But anyway, that was playing devil's advocate. That same physicist discussed the erroneous characterization of any gravitational "resonances" produced by the LHC; he refused to call them "black holes", since he felt the term implied a degree of stability that could not exist for them. As noted elsewhere, Hawking radiation would dissipate any singularities created in a literal fraction of an instant (defining "instant" as the Planck interval of time). They wouldn't have time to exist and suck in matter.

AllenS said...

Would it be possible for this thing to provide something really good for society. Like getting information from the prisoners at Gitmo?

Smilin' Jack said...

...there's a lot of square and cubic meters above the Earth's atmosphere where it could occur, and 4.6 billion years of time for it to happen.

Not nearly enough. That's why even the nuts who worry about the LHC don't worry about cosmic rays.

That means that the fraction of collisions involving those protons would produce products that do have escape velocity.

Those aren't the ones you worry about.

...if you looked at the distribution of momenta from cosmic ray collisions with atmospheric protons, there would be a very tiny but again nonzero number of cases where singularities would be created with insufficient momentum to escape the earth.

No. Since the atmospheric proton has negligible momentum, the resulting singularity would carry the momentum of the incident cosmic ray, which would give it a velocity nearly that of light, and it would depart from Earth in a fraction of a second.

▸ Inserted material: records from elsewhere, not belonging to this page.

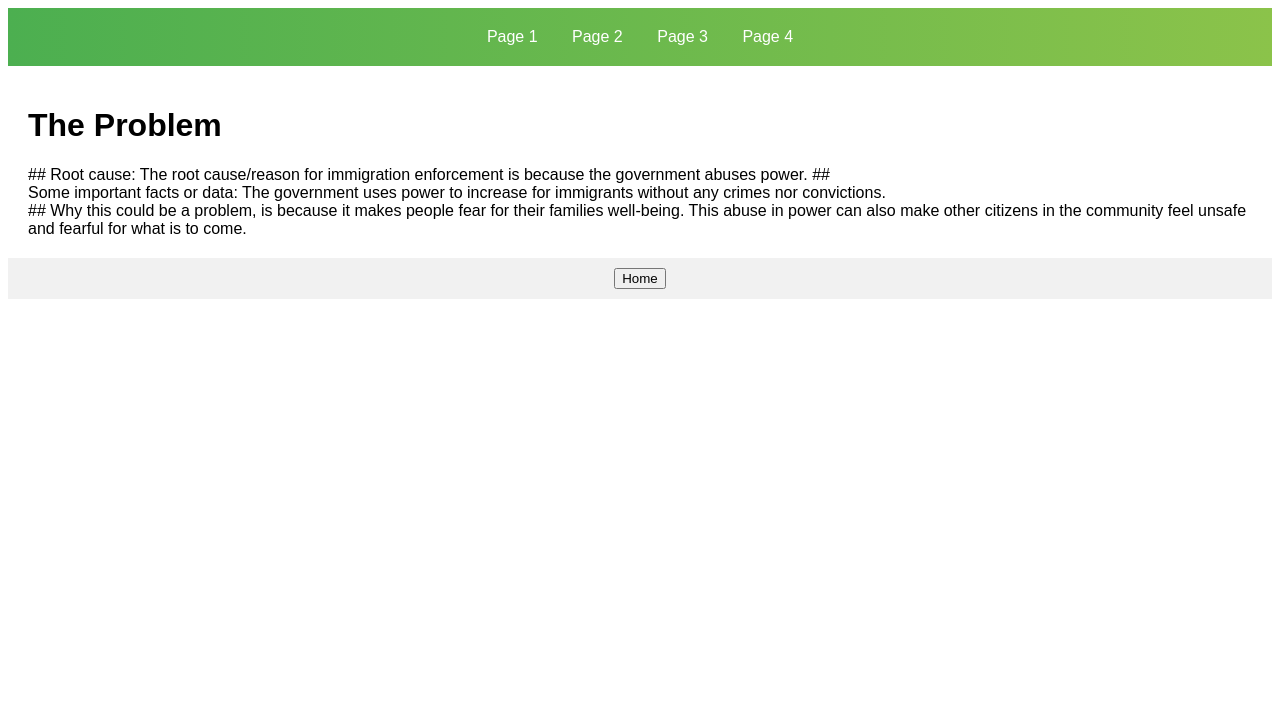
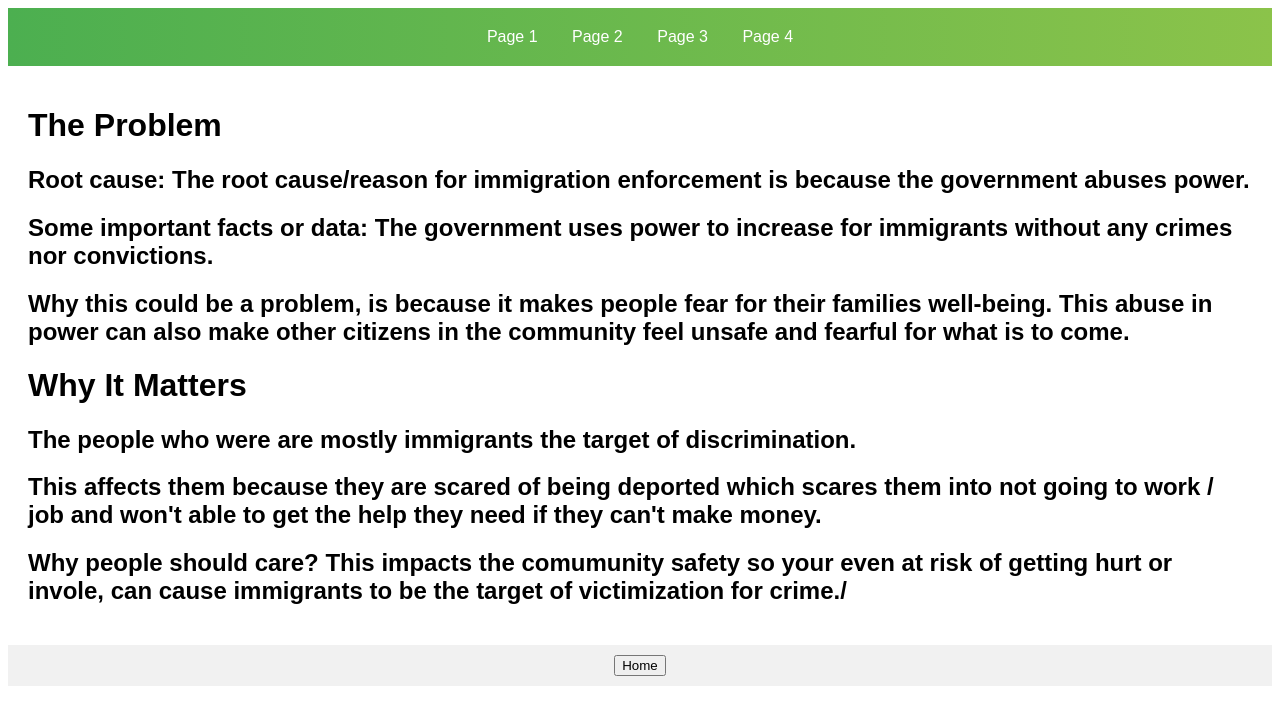
Before and after one commit to GoBeyondMR/GoBeyondMR.github.io, a plain HTML site: page page1.html in a window 1280 px wide. Drawn offline with Linux system fonts and the light colour scheme.

Commit message:
Update page1.html

```diff
--- a/page1.html
+++ b/page1.html
@@ -27,14 +27,21 @@
         <h1>The Problem</h1>
 
 
-       ## Root cause: The root cause/reason for immigration enforcement is because the government abuses power.
+       <h2>Root cause: The root cause/reason for immigration enforcement is because the government abuses power.</h2>
 
-        ##  <br>Some important facts or data: The government uses power to increase for immigrants without any crimes nor convictions.</br>
+        <h2>Some important facts or data: The government uses power to increase for immigrants without any crimes nor convictions.
+</h2>
 
+        <h2>Why this could be a problem, is because it makes people fear for their families well-being.
+            This abuse in power can also make other citizens in the community feel unsafe and fearful for what is to come.</h2>
 
-        ## Why this could be a problem, is because it makes people fear for their families well-being.
-            This abuse in power can also make other citizens in the community feel unsafe and fearful for what is to come.
+        <h1>Why It Matters</h1>
 
+        <h2>The people who were are mostly immigrants the target of discrimination.</h2>
+
+    <h2>This affects them because they are scared of being deported which scares them into not going to work / job and won't able to get the help they need if they can't make money. </h2>
+
+<h2>Why people should care? This impacts the comumunity safety so your even at risk of getting hurt or invole, can cause immigrants to be the target of victimization for crime./<h2>
 
     </main>
    <footer>
```
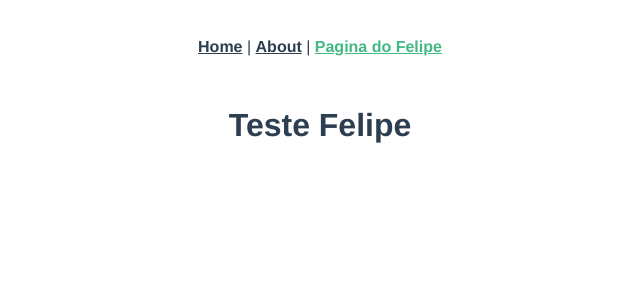
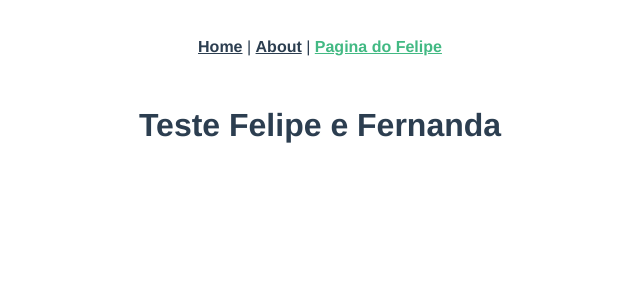
Before and after one commit to felipecps/vue-project, a Vue app: page /pagfelipe in a window 1280 px wide. Shown: the top 300 px of the page, without its empty margins (320-960 px from the left). Built offline with nearby package versions, Linux system fonts and the light colour scheme.

Commit message:
Atualização de teste

```diff
--- a/src/views/PaginaDoFelipe.vue
+++ b/src/views/PaginaDoFelipe.vue
@@ -1,5 +1,5 @@
 <template>
   <div class="fefe">
-    <h1>Teste Felipe</h1>
+    <h1>Teste Felipe e Fernanda</h1>
   </div>
 </template>
```
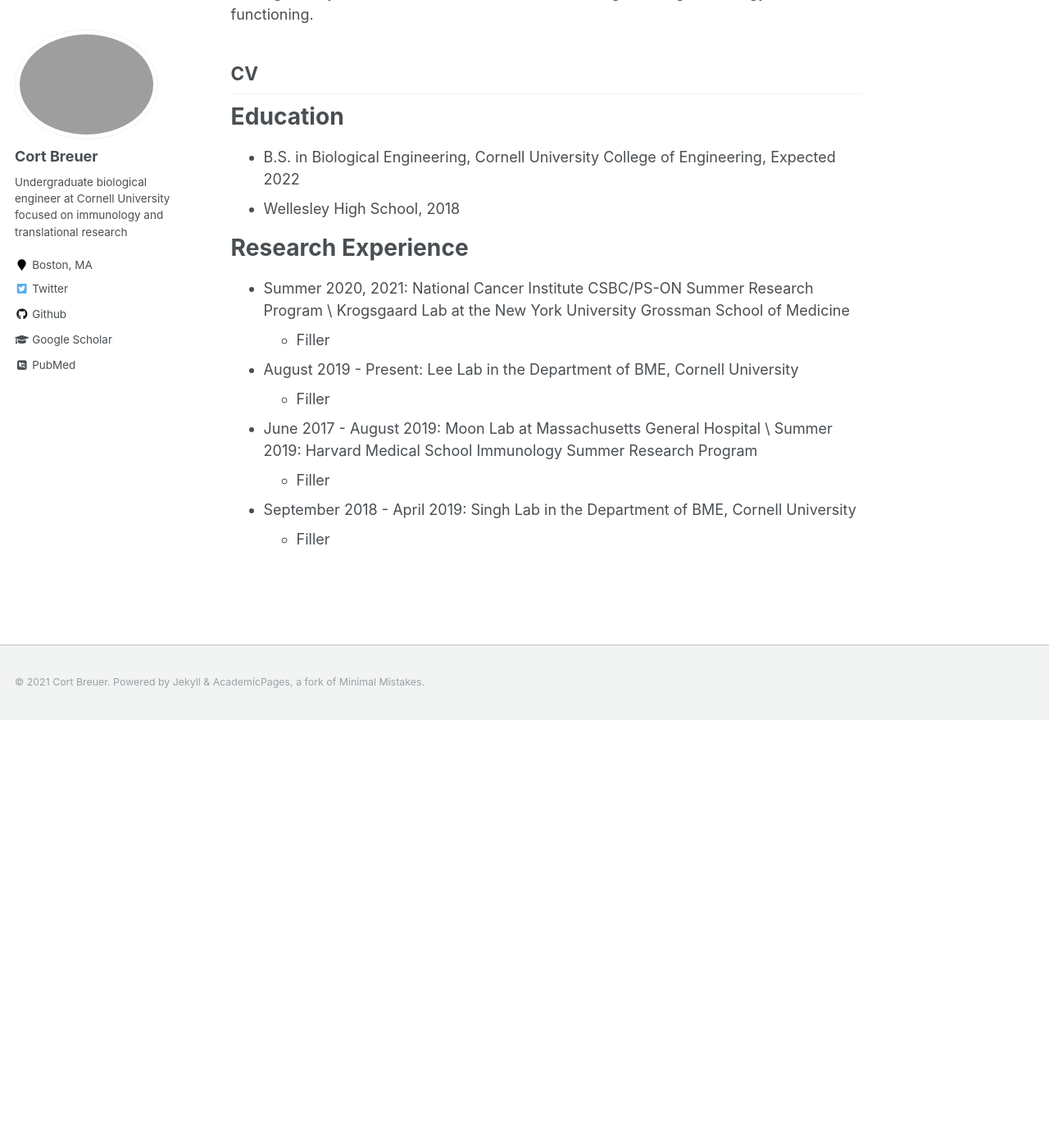
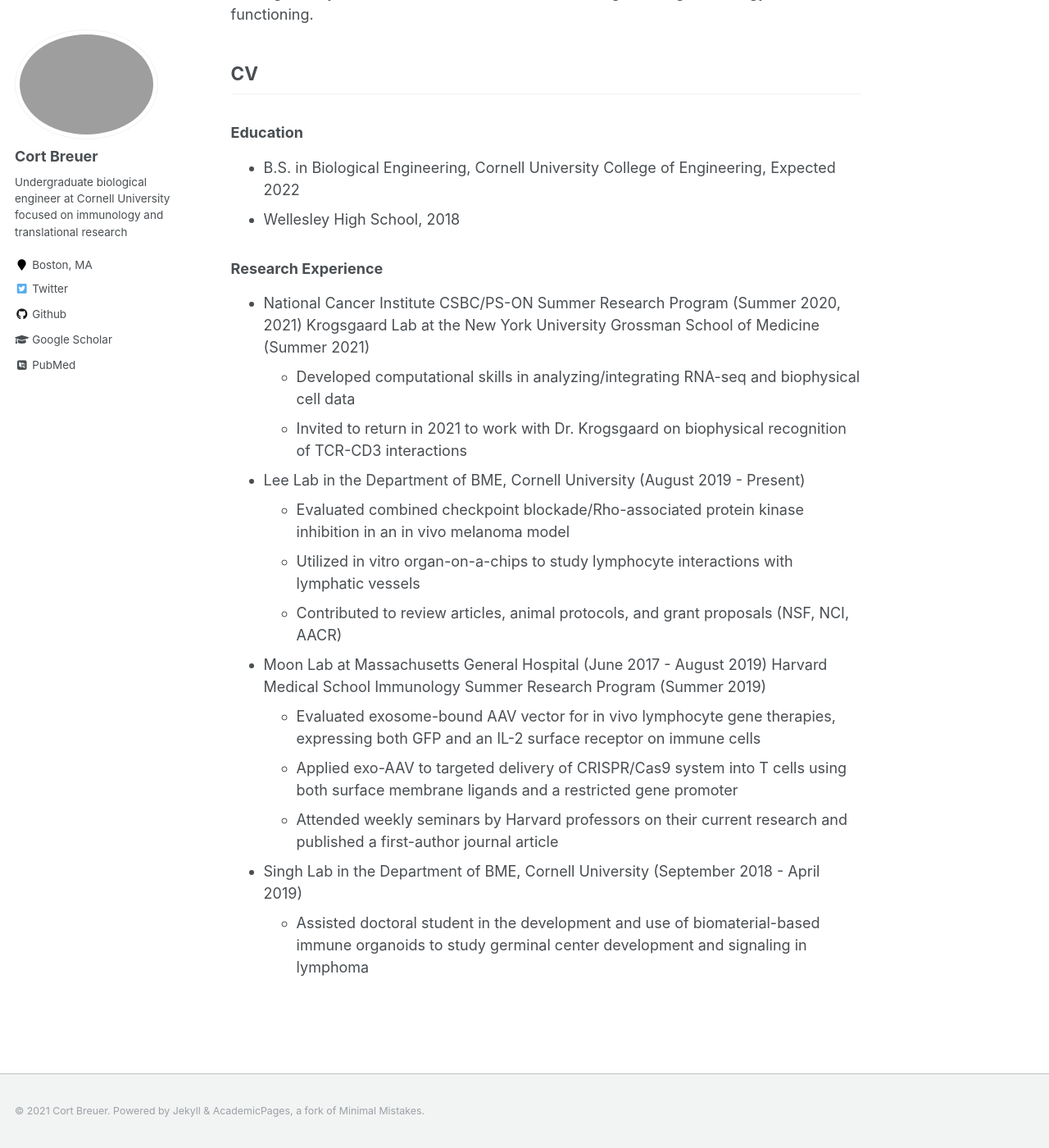
Before and after one commit to cortbreuer/cortbreuer-webpage, a Jekyll site: the page built from _pages/about.md, in a window 1280 px wide and 1400 px high, scrolled down 1712 px. Shown: the whole window at 82% size. Built offline with Jekyll 4.4.1, drawn with Linux system fonts in a browser that asks for light colours; some web fonts are replaced; before the commit the page ends 2590 px from its top, so only the background shows below that.

Commit message:
Complete CV

```diff
--- a/_pages/about.md
+++ b/_pages/about.md
@@ -52,21 +52,28 @@
 
 ## CV
 
-Education
-======
+### Education
+
 * B.S. in Biological Engineering, Cornell University College of Engineering, Expected 2022
 * Wellesley High School, 2018
 
-Research Experience
-======
-* Summer 2020, 2021: National Cancer Institute CSBC/PS-ON Summer Research Program \\ Krogsgaard Lab at the New York University Grossman School of Medicine
-  * Filler
+### Research Experience
 
-* August 2019 - Present: Lee Lab in the Department of BME, Cornell University
-  * Filler
+* National Cancer Institute CSBC/PS-ON Summer Research Program (Summer 2020, 2021)
+Krogsgaard Lab at the New York University Grossman School of Medicine (Summer 2021)
+  * Developed computational skills in analyzing/integrating RNA-seq and biophysical cell data
+  * Invited to return in 2021 to work with Dr. Krogsgaard on biophysical recognition of TCR-CD3 interactions
 
-* June 2017 - August 2019: Moon Lab at Massachusetts General Hospital \\ Summer 2019: Harvard Medical School Immunology Summer Research Program
-   * Filler
+* Lee Lab in the Department of BME, Cornell University (August 2019 - Present)
+  * Evaluated combined checkpoint blockade/Rho-associated protein kinase inhibition in an in vivo melanoma model
+  * Utilized in vitro organ-on-a-chips to study lymphocyte interactions with lymphatic vessels
+  * Contributed to review articles, animal protocols, and grant proposals (NSF, NCI, AACR)
 
-* September 2018 - April 2019: Singh Lab in the Department of BME, Cornell University
-  * Filler
+* Moon Lab at Massachusetts General Hospital (June 2017 - August 2019)
+Harvard Medical School Immunology Summer Research Program (Summer 2019)
+  * Evaluated exosome-bound AAV vector for in vivo lymphocyte gene therapies, expressing both GFP and an IL-2 surface receptor on immune cells
+  * Applied exo-AAV to targeted delivery of CRISPR/Cas9 system into T cells using both surface membrane ligands and a restricted gene promoter
+  * Attended weekly seminars by Harvard professors on their current research and published a first-author journal article
+
+* Singh Lab in the Department of BME, Cornell University (September 2018 - April 2019)
+  * Assisted doctoral student in the development and use of biomaterial-based immune organoids to study germinal center development and signaling in lymphoma
```
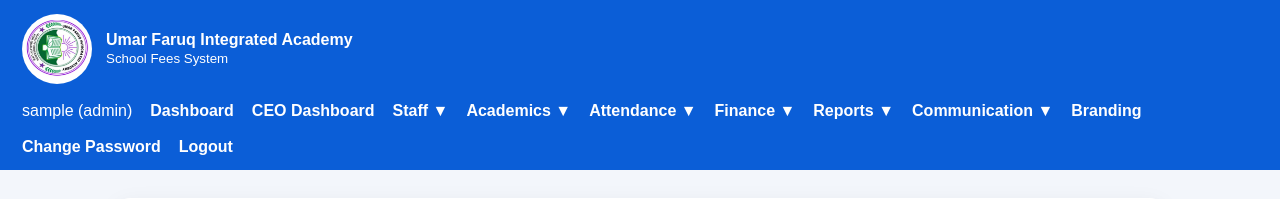
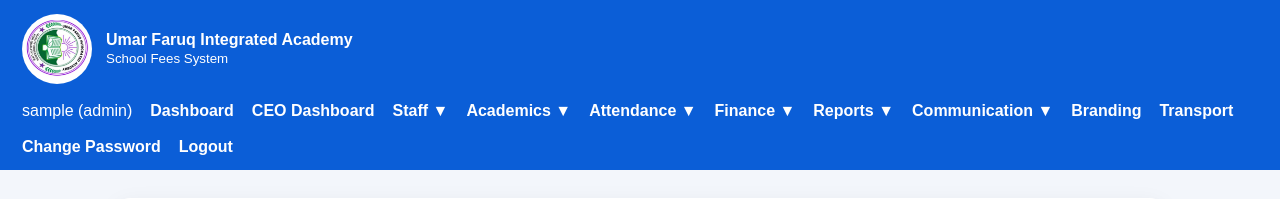
Before and after one commit to qaswar114/umar-faruq-school-system, a Flask app: page /announcements in a window 1280 px wide. Shown: the top 199 px of the page. Run offline with Flask 3, Linux system fonts and the light colour scheme; the visitor is signed in with stand-in values (Sample User, id 1).

Commit message:
Update base.html

```diff
--- a/templates/base.html
+++ b/templates/base.html
@@ -222,6 +222,7 @@ function updateMonths(termId, monthId){
 
     {% if session.role|lower == 'admin' %}
     <a href="{{ url_for('settings') }}">Branding</a>
+    <a href="{{ url_for('transport') }}">Transport</a>
     {% endif %}
 
     <a href="{{ url_for('change_password') }}">Change Password</a>
```
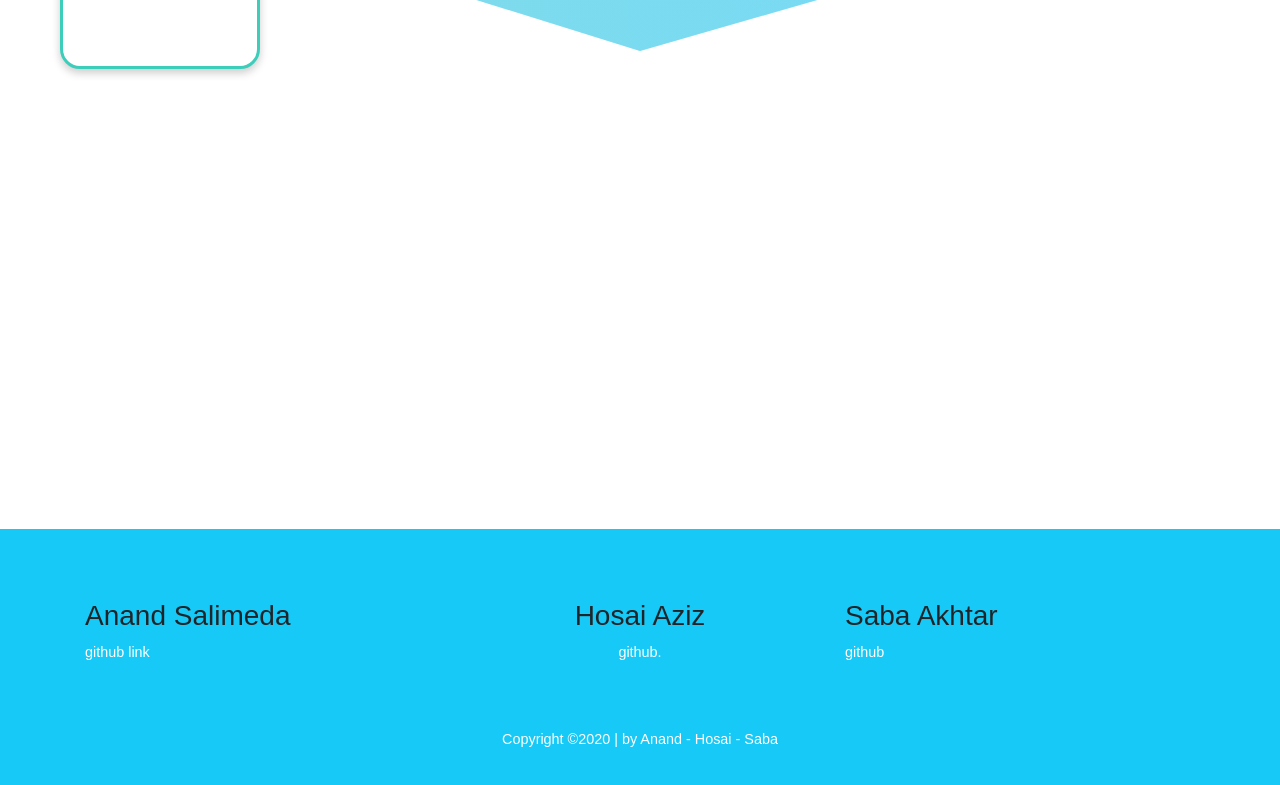
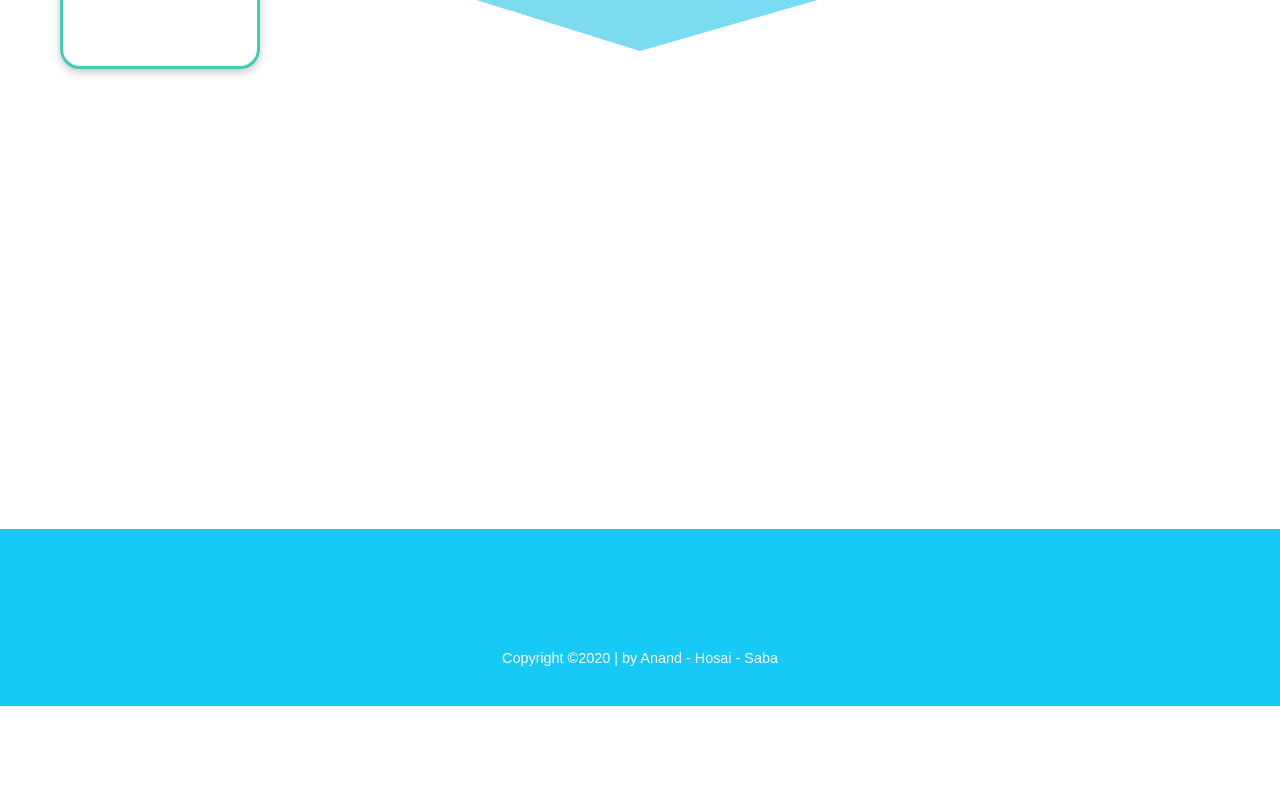
Before and after one commit to Any22/practicetask, a website built with Parcel: page index.html in a window 1280 px wide. Shown: the part 749-1534 px from the top of the page. After the commit the page ends 1455 px from the top, so only its background shows below. Built offline with nearby package versions, Linux system fonts and the light colour scheme.

Commit message:
fixed the display issue

```diff
--- a/index.html
+++ b/index.html
@@ -213,20 +213,21 @@
 
 					<div class="footer-div  col-lg-4 col-md-6 col-12">
 						<div>
-							<h3>Anand Salimeda</h3>
-							<p>github link</p>
+							<!-- <h3>Anand Salimeda</h3>
+						 -->
 						</div>
 					</div>
 					<div class="footer-div  col-lg-4 col-md-6 col-12 text-center">
 						<div>
-							<h3> Hosai Aziz</h3>
-							<p>github.</p>
+							<!-- <h3> Hosai Aziz</h3>
+							<p>github.</p> -->
 						</div>
 					</div>
-					<div class="footer-div  col-lg-4 col-md-12 col-12">
+					<div class="footer-div  col-lg-4 col-md-12 col-12 ">
 						<div>
-							<h3> Saba Akhtar</h3>
-							<p>github</p>
+							<!-- <h3> Saba Akhtar</h3> -->
+              <!-- <p><a href="sabasaeedakhtar@gmail.com">Gmail</a></p> -->
+              <!-- <a href="https://github.com/Any22">gitHub</a> -->
 						</div>
 					</div>
 
```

Ignorance is Bliss said...

I'm just relieved we weren't swallowed by a black hole.

I think it's too early to make such an assessment. The spending portion of HCR doesn't kick in until 2013.

Oh, wait, that's a different thread.

Cedarford said...

"AllenS said...
Would it be possible for this thing to provide something really good for society. Like getting information from the prisoners at Gitmo?"

There's always one in a crowd.

"What good is Hubble? How's all that scientific junk and thingies we spend money on any use whatsoever in important things like how to stop my dog from farting."

Methadras said...

This project is attributable to nothing more than EU government patronage to a science that most people don't give a shit about. While I'm whole heartily fascinated by particle physics, I do have to say that 16 years and $10 billion is a complete waste of money for something that most people will never see, never see the fruits of the labor from it, could care less, much less worry about. You won't be able to device anything of meaning outside of building a larger picture for a unifying field theory, until something else comes along. But looking for Higgs which even Stephen Hawkings says this thing won't find won't accomplish anything of any meaning or not outside of the hallowed halls of academic science.

Great, you found the Higgs. Now what? Even if you use LHC to create new forms of matter or even new elements, you can't use them since their half-lives render them effectively useless. As to the doom of black hole death by this, the simple answer is, even if a black hole were to be created by the LHC, it wouldn't last very long and if it did, it would effectively get plugged up by a proton and die.